Standard Wood vs. Engineered Wood Flooring

Standard Wood vs. Engineered Wood Flooring

Since you can expect wood flooring to last a century with proper care, it’s an investment a homeowner shouldn’t skimp on.

From laminate bamboo flooring to stunning maple hardwood, there’s an endless variety of styles and sizes of wood flooring on the market. The question then becomes: What kind of flooring is right for your budget, lifestyle, and current decor?

Below, we sort the glueless engineered boards from the ash planks in our guide to wood flooring for homes.

Durability

With both types of flooring far superior to laminate flooring when it comes to appearance, how do they stack up in the durability department?

Both standard and engineered hardwood floors feature a durable factory-applied finish. Only solid hardwood can be sanded down and refinished numerous times over its 100-year-plus lifespan.

Both floors will benefit from a varnish recoat once every couple of years. Owners should vacuum, clean, and wet-mop with a wood cleaner at least weekly.

Neither floor type does well in humid or wet conditions, though solid wood floors are more prone to warping than engineered. If you need to lay your planks onto a concrete subfloor, choose an engineered wood flooring. The plywood base is more moisture resistant, and therefore more stable over time.

Colors, Sizes, and Styles

A world away from wood-look vinyl flooring, standard wood flooring comes in a wide variety of tree-woods and colors.

At no more than 4 inches wide, solid wood planks tend toward the narrower side, with tight seams between each board. They’re also close to an inch thick, which is why a professional can refinish hardwood floors many times over.
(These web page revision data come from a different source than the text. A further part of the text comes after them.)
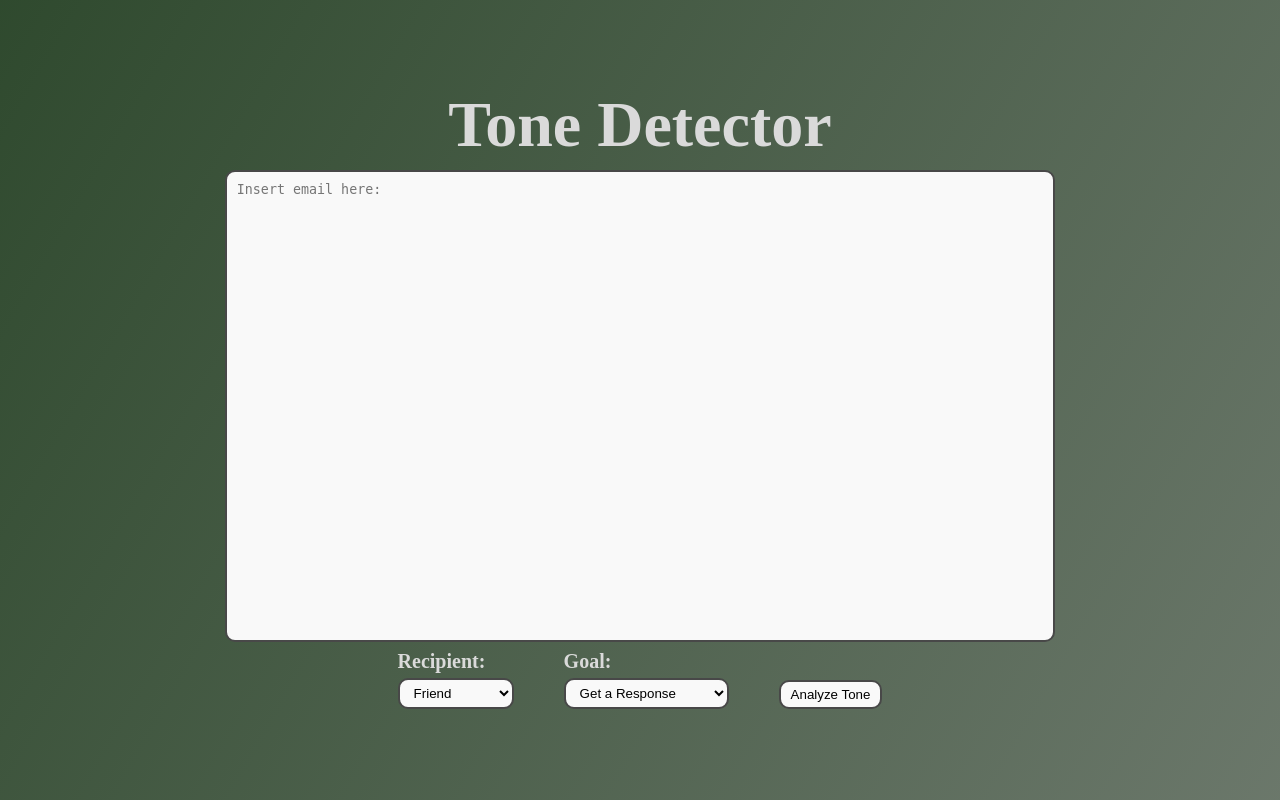
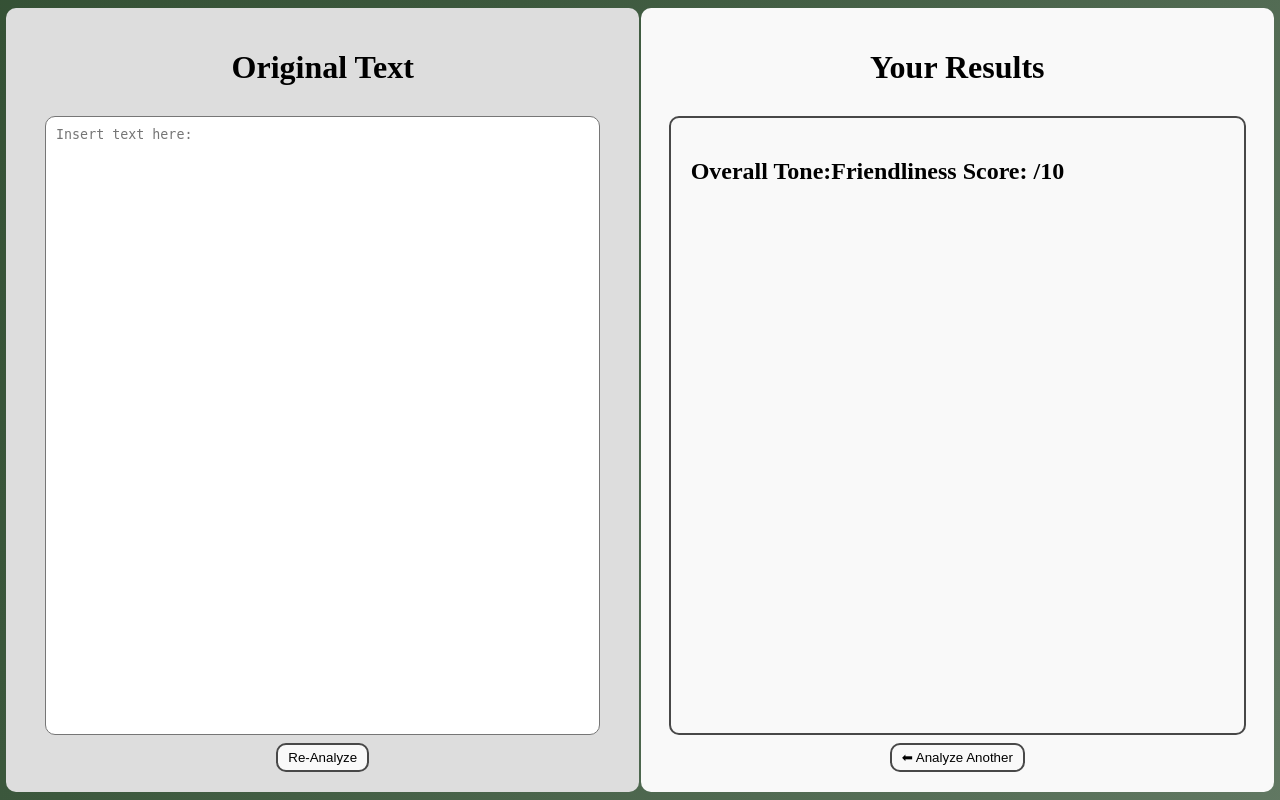
Before and after one commit to aidan-zheng/Tone-Detector, a Flask app: page / in a window 1280 px wide. Run offline with Flask 3, Linux system fonts and the light colour scheme.

Commit message:
Organized result/second screen

```diff
--- a/templates/index.html
+++ b/templates/index.html
@@ -36,7 +36,6 @@
               width: 70%; /* Custom width */
               height: 80%; /* Custom height */
               background-color: #f9f9f9; /* Custom background color */
-              z-index: 1;
               resize: unset; /* Prevents resizing */
            }
            button.custom-shape {
@@ -67,7 +66,7 @@
            }
 
            #screen1{
-            display: flex;
+            display: none;
             flex-direction: column;
             align-items: center;
             width: 90%;
@@ -77,23 +76,47 @@
             top:50px
            }
 
-           #screen2 {
-            display: none;
+           #screen2{
+            display: flex;
+            flex-direction: row;
+            align-items: stretch;
+            width: 99%;
+            height:98%;
+            gap: 2px;
+            border-radius: 10px;
+           }
+
+           #screen2-a{
+            display: flex;
+            flex-direction: column;
+            align-items: center;
+            gap: 8px;
+            background-color: #dddddd;
+            border-radius: 10px;
+            padding: 20px;
+            width: 50%;
+           }
+
+           #screen2-b {
+            display: flex;
             flex-direction: column;
             align-items: center;
             gap: 8px;
             background-color: #f9f9f9;
             border-radius: 10px;
             padding: 20px;
-            width: 80%;
+            width: 50%;
            }
 
            #result{
             background-color: #f9f9f9; /* Custom background color */
             border-radius: 10px; /* Rounded corners */
             border: 2px solid #484848; /* Custom border */
-            display: none; /* Hide by default */
+            display: flex; /* Hide by default */
             padding: 20px; /* Custom padding */
+            overflow-y: auto;
+            height:90%;
+            width:90%;
            }
 
            #loading{
@@ -124,7 +147,7 @@
             }
 
             #dynamic-background{
-                background: linear-gradient(300deg, #a1a1a1, #294528, #548352);
+                background: linear-gradient(300deg, #a1a1a1, #667c67, #3c583d, #294528, #3c5e3c, #548352);
                 width: 100%;
                 height: 100vh;
                 display: flex;
@@ -152,7 +175,7 @@
         <div id="dynamic-background">
             <div id="screen1">
                 <h1 id="title-header">Tone Detector</h1>
-                <textarea class="custom-shape" id="text"  placeholder="Insert email here: "></textarea>
+                <textarea class="custom-shape" id="text"  placeholder="Insert text here: "></textarea>
 
                 <div class="controls-row">
                     <div class="input-group">
@@ -183,6 +206,13 @@
             <div id="loading">Analyzing... ⏳</div>
 
             <div id="screen2">
+                <div id="screen2-a">
+                    <h1>Original Text</h1>
+                    <textarea style="resize: unset; height:90%; width:90%; border-radius:10px; padding:10px;" id="original-text" placeholder="Insert text here: "></textarea>
+                    <button class="custom-shape" onclick="analyze()">Re-Analyze</button>
+                </div>
+
+                <div id="screen2-b">
                     <h1>Your Results</h1>
                     <div id="result">
                         <h2> Overall Tone: <span id="tone"></span></h2>
@@ -194,13 +224,21 @@
                     <button class="custom-shape" onclick="goBack()">⬅ Analyze Another</button>
                 </div>
             </div>
+        </div>
     </body>
 
     <script>
     async function analyze(){
-        const text = document.getElementById("text").value;
+        let text;
+
+        if (document.getElementById("screen2").style.display === "flex") {
+            text = document.getElementById("original-text").value;
+        } else {
+            text = document.getElementById("text").value;
+        }
+
         if (!text.trim()) {
-            alert("Please enter some text to first.");
+            alert("Please enter some text first.");
             return;
         }
 
@@ -222,6 +260,7 @@
             });
             const data = await response.json();
             console.log("DATA:", data);
+            document.getElementById("original-text").value = text;
 
             document.getElementById("tone").textContent = data.overallTone;
             document.getElementById("score").textContent = data.score;
@@ -230,6 +269,8 @@
 
             document.getElementById("loading").style.display = "none";
             document.getElementById("screen2").style.display = "flex";
+            document.getElementById("screen2-a").style.display = "flex";
+            document.getElementById("screen2-b").style.display = "flex";
 
 
 
@@ -262,6 +303,8 @@
 
     function goBack() {
             document.getElementById("screen2").style.display = "none";
+            document.getElementById("screen2-a").style.display = "none";
+            document.getElementById("screen2-b").style.display = "none";
             document.getElementById("loading").style.display = "none";
             document.getElementById("screen1").style.display = "flex";
 
```
Lines whose indentation alone changed are shown as unchanged.
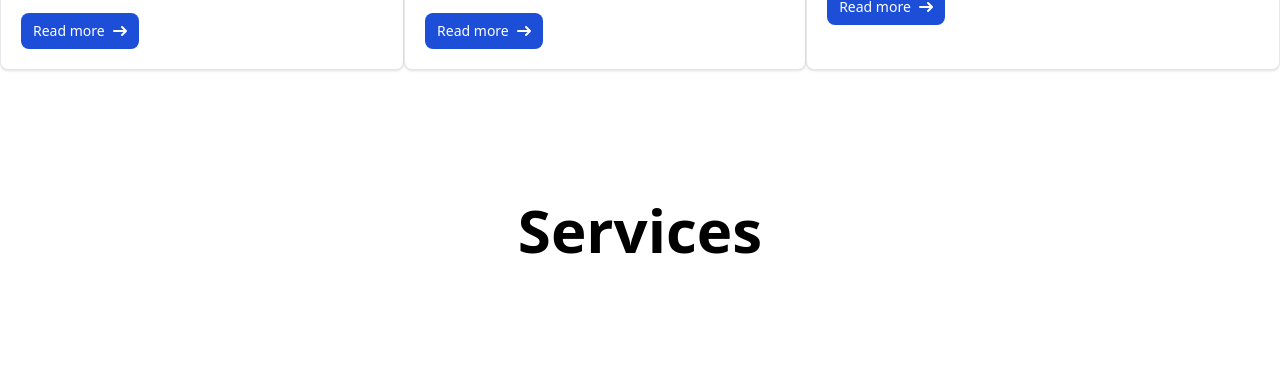
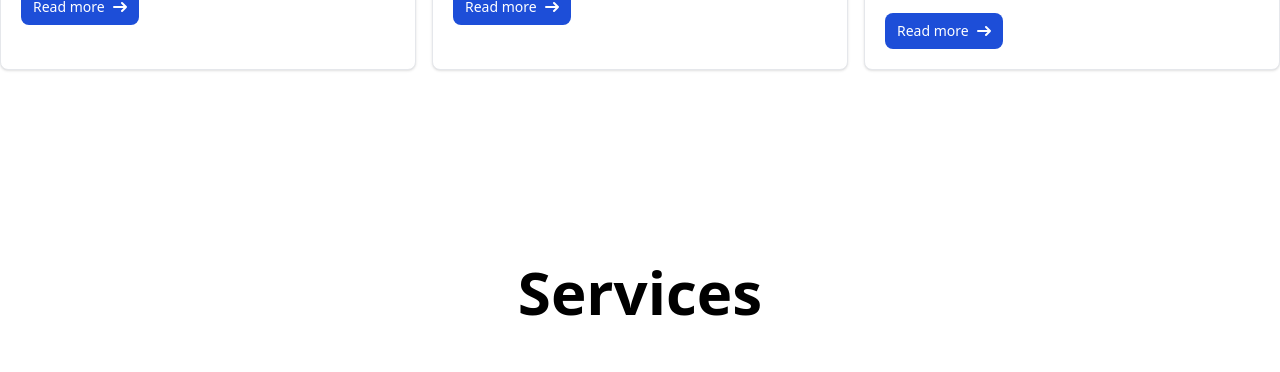
Before and after one commit to Al3xand3r11/recruiting-site, a React (Vite) app: page / in a window 1280 px wide. Shown: the part 1640-2012 px from the top of the page. Built offline with nearby package versions, Linux system fonts and the light colour scheme.

Commit message:
landing page mobile

```diff
--- a/src/components/InfoSection.jsx
+++ b/src/components/InfoSection.jsx
@@ -6,8 +6,8 @@ import { Link } from 'react-router-dom'
 
 const InfoSection = () => {
     return (
-        <div className='bg-white w-full h-screen bg-cover bg-center '>
-            <div className="flex flex-row  justify-around">
+        <div className='bg-white w-full h-auto md:h-auto bg-cover bg-center '>
+            <div className=" flex-row justify-around grid grid-cols-1 md:grid-cols-2 lg:grid-cols-3 gap-4">
                 <div class="max-w-lg bg-white border border-gray-200 rounded-lg shadow ">
                     <a href="#">
                         <img class="rounded-t-lg" src={job} alt="" />
--- a/src/components/SecondSection.jsx
+++ b/src/components/SecondSection.jsx
@@ -7,8 +7,9 @@ import { Link } from 'react-router-dom'
 const SecondSection = () => {
     return (
         <div className='bg-white w-full h-auto bg-cover bg-center '>
+            <div className='grid grid-cols-1'>
             <div classname='flex flex-col text-center mx-auto max-w-screen-xl'>
-            <h1 className='text-4xl font-extrabold place-self-center lg:text-6xl text-center'>
+            <h1 className='text-4xl font-extrabold place-self-center lg:text-6xl text-center pt-48'>
                 Services
             </h1>
             </div>
@@ -60,6 +61,7 @@ const SecondSection = () => {
                     </Link>
                 </div>
             </div>
+            </div>
         </div>
     )
 }
```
By contrast, engineered hardwood is limited to a few favored species. For example, check out this comparison of hardwood and bamboo flooring. This is due to its predominantly pre-finished design.

Engineered wood boards are also often bevelled, leaving a minor gap. They run thin in depth (around three-eighths of an inch is common) though the planks tend to be as wide as 7 inches.

At the end of the day, the difference between the two comes down to personal preference. Which wood-look do you prefer? And do thinner and longer or wider and shorter boards better suit your interior design?

Price

Both engineered and solid hardwood flooring are considered premium flooring materials by consumers, real estate professionals, and designers alike. In saying that, the cost between the two is slightly different because engineered floors have less solid wood.

Standard wood planks come in at around $8 a square foot, whereas homeowners should budget between $4 and $7 per square foot for engineered flooring. If you choose a tongue-and-groove style board, installation costs will add anywhere between $3 and $10 a square foot in either solid or engineered wood. If the room is an unusual design, the labor could cost even more.

Homeowners looking to save money by DIYing their floors should choose a glue-able or click-in-place engineered hardwood floor. This is much easier to install than the nail-down tongue-and-groove boards that solid hardwood typically comes in.

Luxury Wood Flooring That Lasts

With such a minimal difference between these two high-quality wood floorings, homeowners have the luxury to choose what best suits their decor taste. For those looking to save a buck, choose DIY-install engineered flooring. And those who prefer long-lasting wood flooring should stick with standard wood.

Are you seeking more interior design tips and tricks? Be sure to browse the other articles on our website.